** Opening Records shown block **

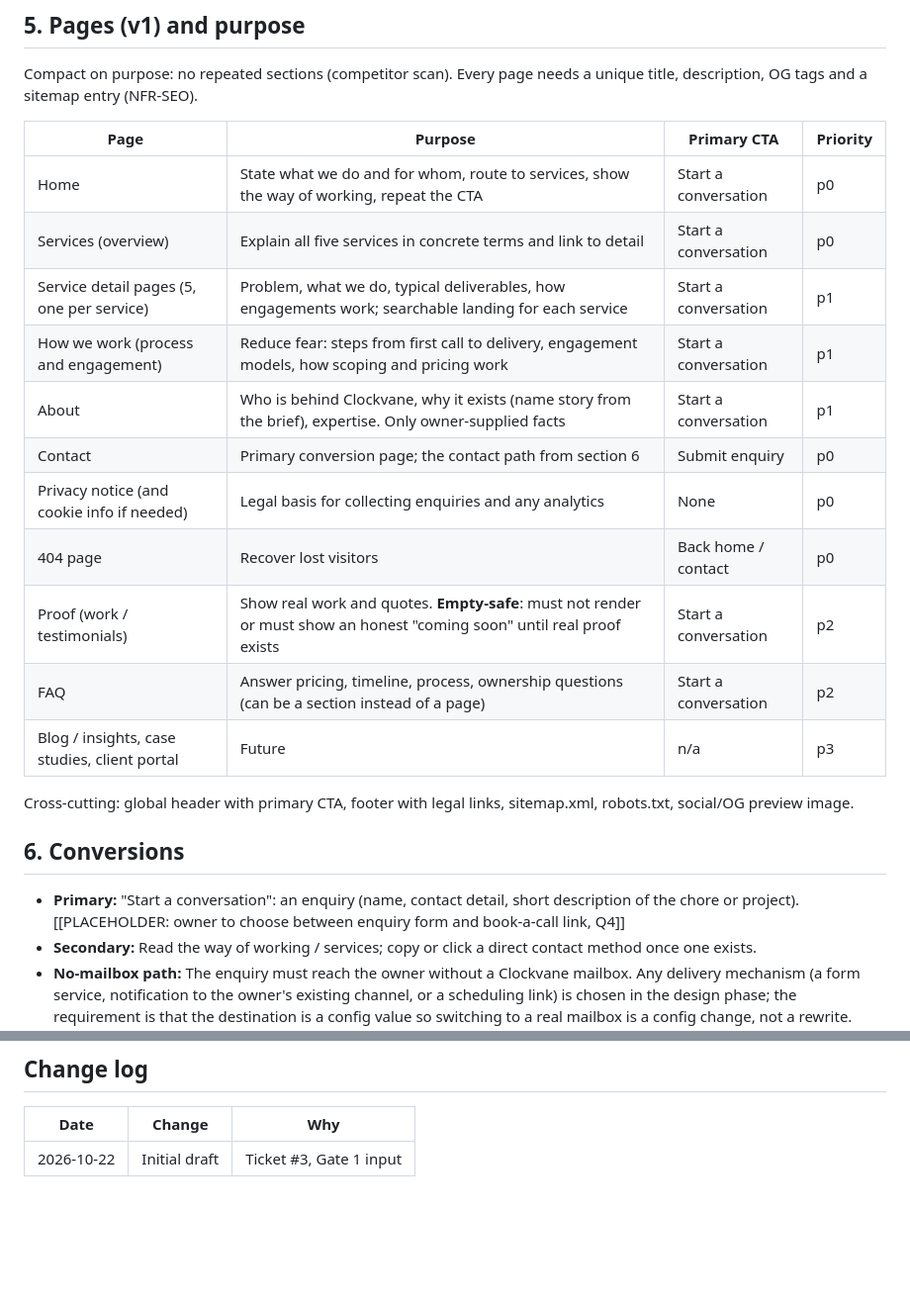
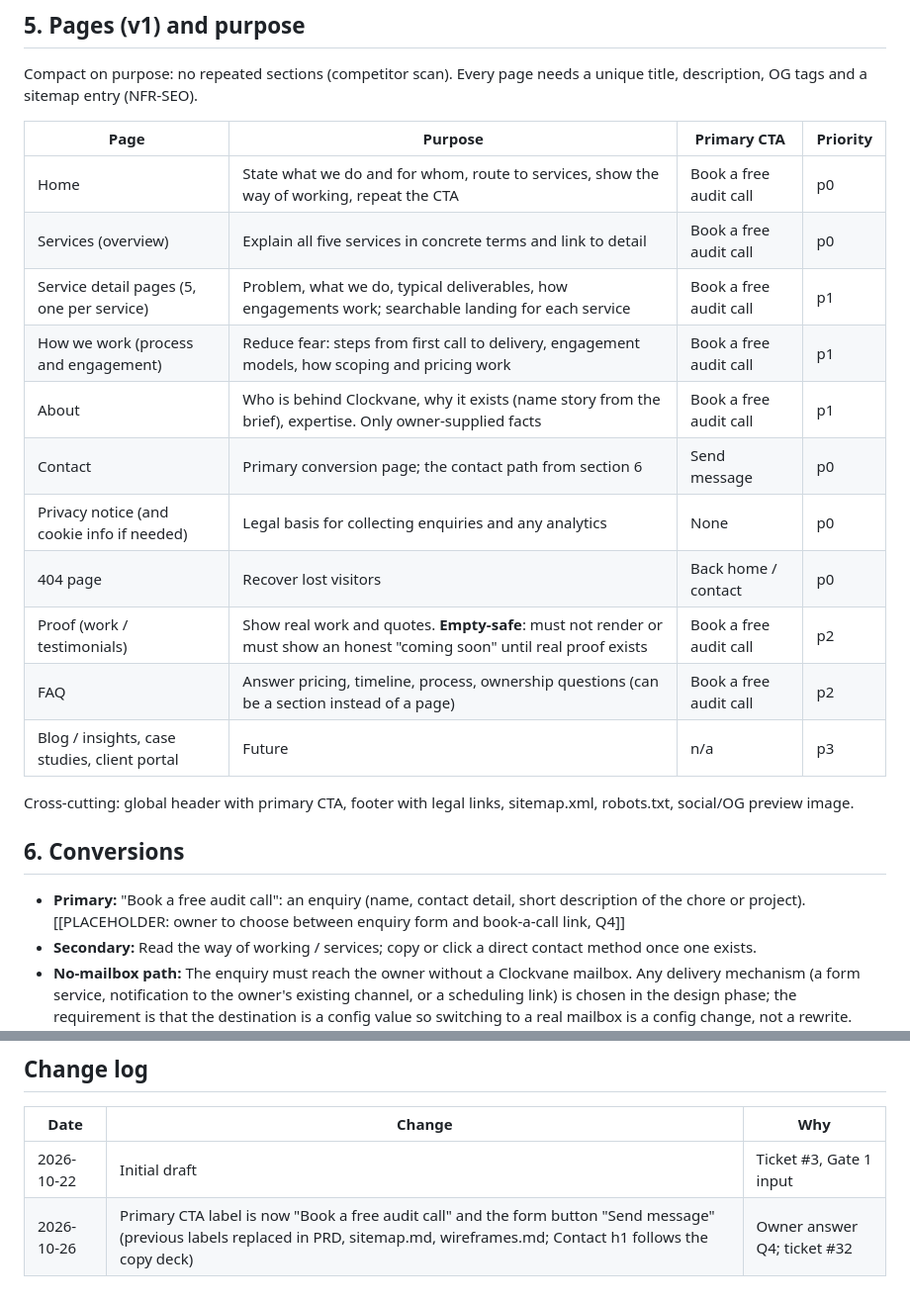
Before and after one commit to clockvane/website, a Markdown page: docs/product/PRD.md, 2 parts joined by grey strips. Shown at 99% size. GitHub-like rendering; blank space fills up the shorter version.

Commit message:
docs: align PRD, sitemap and wireframes with CTA wording
Agent-Role: product-owner

Co-Authored-By: Claude Sonnet 5.5 <noreply@anthropic.com>

```diff
--- a/docs/product/PRD.md
+++ b/docs/product/PRD.md
@@ -60,22 +60,22 @@ Compact on purpose: no repeated sections (competitor scan). Every page needs a u
 
 | Page | Purpose | Primary CTA | Priority |
 |------|---------|-------------|----------|
-| Home | State what we do and for whom, route to services, show the way of working, repeat the CTA | Start a conversation | p0 |
-| Services (overview) | Explain all five services in concrete terms and link to detail | Start a conversation | p0 |
-| Service detail pages (5, one per service) | Problem, what we do, typical deliverables, how engagements work; searchable landing for each service | Start a conversation | p1 |
-| How we work (process and engagement) | Reduce fear: steps from first call to delivery, engagement models, how scoping and pricing work | Start a conversation | p1 |
-| About | Who is behind Clockvane, why it exists (name story from the brief), expertise. Only owner-supplied facts | Start a conversation | p1 |
-| Contact | Primary conversion page; the contact path from section 6 | Submit enquiry | p0 |
+| Home | State what we do and for whom, route to services, show the way of working, repeat the CTA | Book a free audit call | p0 |
+| Services (overview) | Explain all five services in concrete terms and link to detail | Book a free audit call | p0 |
+| Service detail pages (5, one per service) | Problem, what we do, typical deliverables, how engagements work; searchable landing for each service | Book a free audit call | p1 |
+| How we work (process and engagement) | Reduce fear: steps from first call to delivery, engagement models, how scoping and pricing work | Book a free audit call | p1 |
+| About | Who is behind Clockvane, why it exists (name story from the brief), expertise. Only owner-supplied facts | Book a free audit call | p1 |
+| Contact | Primary conversion page; the contact path from section 6 | Send message | p0 |
 | Privacy notice (and cookie info if needed) | Legal basis for collecting enquiries and any analytics | None | p0 |
 | 404 page | Recover lost visitors | Back home / contact | p0 |
-| Proof (work / testimonials) | Show real work and quotes. **Empty-safe**: must not render or must show an honest "coming soon" until real proof exists | Start a conversation | p2 |
-| FAQ | Answer pricing, timeline, process, ownership questions (can be a section instead of a page) | Start a conversation | p2 |
+| Proof (work / testimonials) | Show real work and quotes. **Empty-safe**: must not render or must show an honest "coming soon" until real proof exists | Book a free audit call | p2 |
+| FAQ | Answer pricing, timeline, process, ownership questions (can be a section instead of a page) | Book a free audit call | p2 |
 | Blog / insights, case studies, client portal | Future | n/a | p3 |
 
 Cross-cutting: global header with primary CTA, footer with legal links, sitemap.xml, robots.txt, social/OG preview image.
 
 ## 6. Conversions
-- **Primary:** "Start a conversation": an enquiry (name, contact detail, short description of the chore or project). [[PLACEHOLDER: owner to choose between enquiry form and book-a-call link, Q4]]
+- **Primary:** "Book a free audit call": an enquiry (name, contact detail, short description of the chore or project). [[PLACEHOLDER: owner to choose between enquiry form and book-a-call link, Q4]]
 - **Secondary:** Read the way of working / services; copy or click a direct contact method once one exists.
 - **No-mailbox path:** The enquiry must reach the owner without a Clockvane mailbox. Any delivery mechanism (a form service, notification to the owner's existing channel, or a scheduling link) is chosen in the design phase; the requirement is that the destination is a config value so switching to a real mailbox is a config change, not a rewrite. Visitors must always get an on-page confirmation and an expected response time. [[PLACEHOLDER: promised response time]]
 - Exactly one primary CTA label is used site-wide.
@@ -191,3 +191,4 @@ Only the owner can answer these. Do not guess; draft copy uses placeholders unti
 | Date | Change | Why |
 |------|--------|-----|
 | 2026-10-22 | Initial draft | Ticket #3, Gate 1 input |
+| 2026-10-26 | Primary CTA label is now "Book a free audit call" and the form button "Send message" (previous labels replaced in PRD, sitemap.md, wireframes.md; Contact h1 follows the copy deck) | Owner answer Q4; ticket #32 |
```
Also changed, not shown: docs/design/sitemap.md (+14 -14 lines), docs/design/wireframes.md (+10 -10 lines).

** Closing Records shown block **

Could you repeat all of the entries exactly, without the pictures?

Exercise output:
Before and after one commit to clockvane/website, a Markdown page: docs/product/PRD.md, 2 parts joined by grey strips. Shown at 99% size. GitHub-like rendering; blank space fills up the shorter version.

Commit message:
docs: align PRD, sitemap and wireframes with CTA wording
Agent-Role: product-owner

Co-Authored-By: Claude Sonnet 5.5 <noreply@anthropic.com>

```diff
--- a/docs/product/PRD.md
+++ b/docs/product/PRD.md
@@ -60,22 +60,22 @@ Compact on purpose: no repeated sections (competitor scan). Every page needs a u
 
 | Page | Purpose | Primary CTA | Priority |
 |------|---------|-------------|----------|
-| Home | State what we do and for whom, route to services, show the way of working, repeat the CTA | Start a conversation | p0 |
-| Services (overview) | Explain all five services in concrete terms and link to detail | Start a conversation | p0 |
-| Service detail pages (5, one per service) | Problem, what we do, typical deliverables, how engagements work; searchable landing for each service | Start a conversation | p1 |
-| How we work (process and engagement) | Reduce fear: steps from first call to delivery, engagement models, how scoping and pricing work | Start a conversation | p1 |
-| About | Who is behind Clockvane, why it exists (name story from the brief), expertise. Only owner-supplied facts | Start a conversation | p1 |
-| Contact | Primary conversion page; the contact path from section 6 | Submit enquiry | p0 |
+| Home | State what we do and for whom, route to services, show the way of working, repeat the CTA | Book a free audit call | p0 |
+| Services (overview) | Explain all five services in concrete terms and link to detail | Book a free audit call | p0 |
+| Service detail pages (5, one per service) | Problem, what we do, typical deliverables, how engagements work; searchable landing for each service | Book a free audit call | p1 |
+| How we work (process and engagement) | Reduce fear: steps from first call to delivery, engagement models, how scoping and pricing work | Book a free audit call | p1 |
+| About | Who is behind Clockvane, why it exists (name story from the brief), expertise. Only owner-supplied facts | Book a free audit call | p1 |
+| Contact | Primary conversion page; the contact path from section 6 | Send message | p0 |
 | Privacy notice (and cookie info if needed) | Legal basis for collecting enquiries and any analytics | None | p0 |
 | 404 page | Recover lost visitors | Back home / contact | p0 |
-| Proof (work / testimonials) | Show real work and quotes. **Empty-safe**: must not render or must show an honest "coming soon" until real proof exists | Start a conversation | p2 |
-| FAQ | Answer pricing, timeline, process, ownership questions (can be a section instead of a page) | Start a conversation | p2 |
+| Proof (work / testimonials) | Show real work and quotes. **Empty-safe**: must not render or must show an honest "coming soon" until real proof exists | Book a free audit call | p2 |
+| FAQ | Answer pricing, timeline, process, ownership questions (can be a section instead of a page) | Book a free audit call | p2 |
 | Blog / insights, case studies, client portal | Future | n/a | p3 |
 
 Cross-cutting: global header with primary CTA, footer with legal links, sitemap.xml, robots.txt, social/OG preview image.
 
 ## 6. Conversions
-- **Primary:** "Start a conversation": an enquiry (name, contact detail, short description of the chore or project). [[PLACEHOLDER: owner to choose between enquiry form and book-a-call link, Q4]]
+- **Primary:** "Book a free audit call": an enquiry (name, contact detail, short description of the chore or project). [[PLACEHOLDER: owner to choose between enquiry form and book-a-call link, Q4]]
 - **Secondary:** Read the way of working / services; copy or click a direct contact method once one exists.
 - **No-mailbox path:** The enquiry must reach the owner without a Clockvane mailbox. Any delivery mechanism (a form service, notification to the owner's existing channel, or a scheduling link) is chosen in the design phase; the requirement is that the destination is a config value so switching to a real mailbox is a config change, not a rewrite. Visitors must always get an on-page confirmation and an expected response time. [[PLACEHOLDER: promised response time]]
 - Exactly one primary CTA label is used site-wide.
@@ -191,3 +191,4 @@ Only the owner can answer these. Do not guess; draft copy uses placeholders unti
 | Date | Change | Why |
 |------|--------|-----|
 | 2026-10-22 | Initial draft | Ticket #3, Gate 1 input |
+| 2026-10-26 | Primary CTA label is now "Book a free audit call" and the form button "Send message" (previous labels replaced in PRD, sitemap.md, wireframes.md; Contact h1 follows the copy deck) | Owner answer Q4; ticket #32 |
```
Also changed, not shown: docs/design/sitemap.md (+14 -14 lines), docs/design/wireframes.md (+10 -10 lines).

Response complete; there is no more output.